            General cacophony followed as everyone relaxed and tuned up by playing completely different tunes - Linda and Wix on keyboards, Macca on the five-string, Robbie and Hamish on Stratocasters and Blair on the chip-making machine.
            "So it's C for two, D for two then E for two," said Paul, falling short of T-for-two and not speaking to anyone in particular.
            I wasn't understanding this at all and was even more confused when Bob Kraushaar, the engineer, asked "Have you got a DI for Robbie's FX?"
            "OK," said Paul, everyone now talking in abbreviations. "Let's try it...one, two, three..."
            Blair opened the track by hitting his kit so hard that I looked up, startled to see if the ceiling had suddenly caved in.
            The band tore through this track and I wrote in my notebook: "This is new; this is exciting; this is souly, with Robbie playing some sort of catchy Allman Brothers-ish hook. Not heard this stuff before."
            That paragraph explains why I was not a Beatle. If you and I had played this song like that we'd have been down the pub ten minutes later, well-pleased with ourselves for having recorded a hit.
            Macca, however, pursed his lips in thought, as if all they'd done was play 'Jack And Jill Went Up The Hill To Fetch A Pail Of Water'.
            "Uh, fine," he said.
            They tried it again.
            "Pretty good," said Julian from the control room.
            They tried it again.

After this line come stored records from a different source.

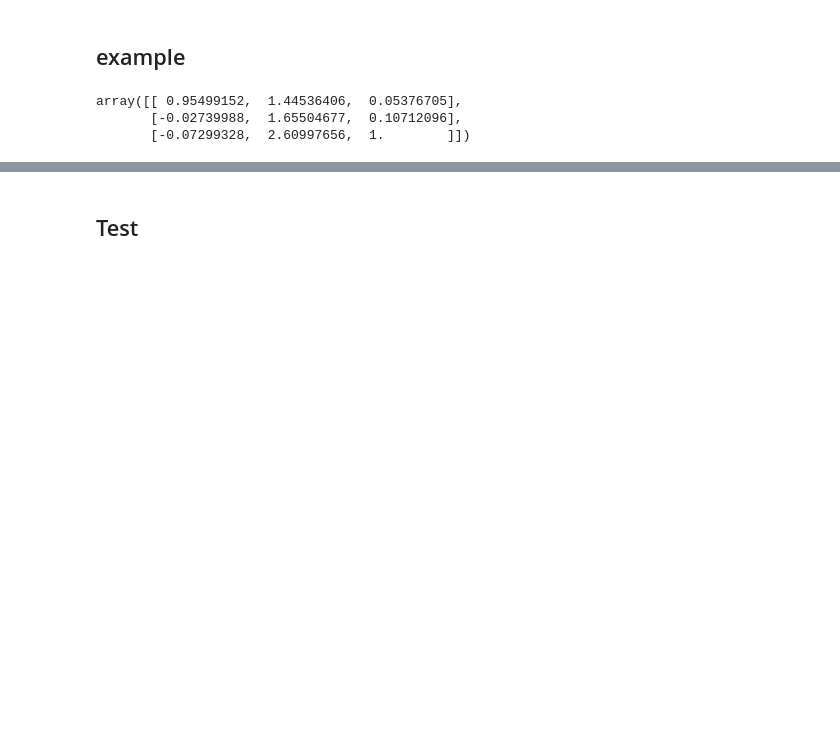
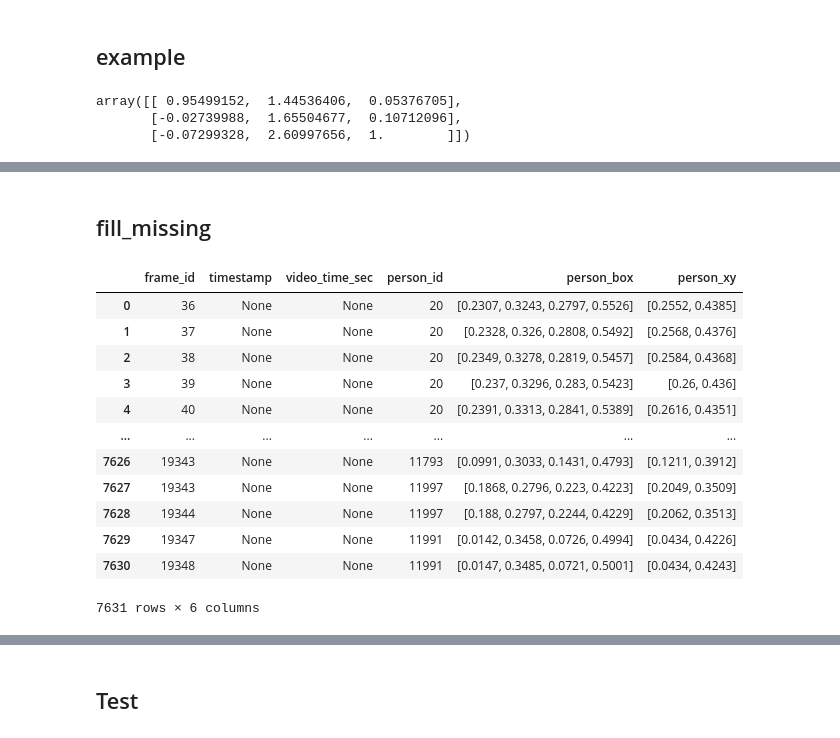
Before and after one commit to jimmoi/DE, a Jupyter notebook: video_mapping.ipynb, the cells around one changed output, grey strips where cells are left out. Saved outputs shown, nothing was run; the diff lists cells and outputs as text; code cells hidden in the pictures; blank space fills up the shorter version.

Commit message:
fix fill missing

```diff
--- a/video_mapping.ipynb
+++ b/video_mapping.ipynb
@@ -90,0 +91,2 @@ plt.show()
+# %% [markdown]
+## fill_missing
@@ -90,0 +155,17 @@ plt.show()
+# %%
+
+df_added_only
+# %% [output]
+|  | frame_id | timestamp | video_time_sec | person_id | person_box | person_xy |
+| 0 | 36 | None | None | 20 | [0.2307, 0.3243, 0.2797, 0.5526] | [0.2552, 0.4385] |
+| 1 | 37 | None | None | 20 | [0.2328, 0.326, 0.2808, 0.5492] | [0.2568, 0.4376] |
+| 2 | 38 | None | None | 20 | [0.2349, 0.3278, 0.2819, 0.5457] | [0.2584, 0.4368] |
+| 3 | 39 | None | None | 20 | [0.237, 0.3296, 0.283, 0.5423] | [0.26, 0.436] |
+| 4 | 40 | None | None | 20 | [0.2391, 0.3313, 0.2841, 0.5389] | [0.2616, 0.4351] |
+| ... | ... | ... | ... | ... | ... | ... |
+| 7626 | 19343 | None | None | 11793 | [0.0991, 0.3033, 0.1431, 0.4793] | [0.1211, 0.3912] |
+| 7627 | 19343 | None | None | 11997 | [0.1868, 0.2796, 0.223, 0.4223] | [0.2049, 0.3509] |
+| 7628 | 19344 | None | None | 11997 | [0.188, 0.2797, 0.2244, 0.4229] | [0.2062, 0.3513] |
+| 7629 | 19347 | None | None | 11991 | [0.0142, 0.3458, 0.0726, 0.4994] | [0.0434, 0.4226] |
+| 7630 | 19348 | None | None | 11991 | [0.0147, 0.3485, 0.0721, 0.5001] | [0.0434, 0.4243] |
+7631 rows × 6 columns
```
Also changed, not shown: parts of 8 cells of this notebook.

            "Pretty good," said Julian.
            "Let's have a listen," said Paul, taking the band over to Julian's Marlboro haze for a playback.
            "Yee-ah! Rock and roll!", said Blair.
            Paul was not convinced. Back to the recording room.
            "OK, here we go, guys, nice and steady. You know it; if you don't, bluff it," he said.
            They tried it again.
            "That sounds something like what we want," said Paul.
            They went for another playback and Macca, who must have the hearing of an Amazonian fruit bat, said: "You're playing that hi-hat a bit much again, Blair."
            "Is this the same sound as yesterday's?", Paul enquired of Julian.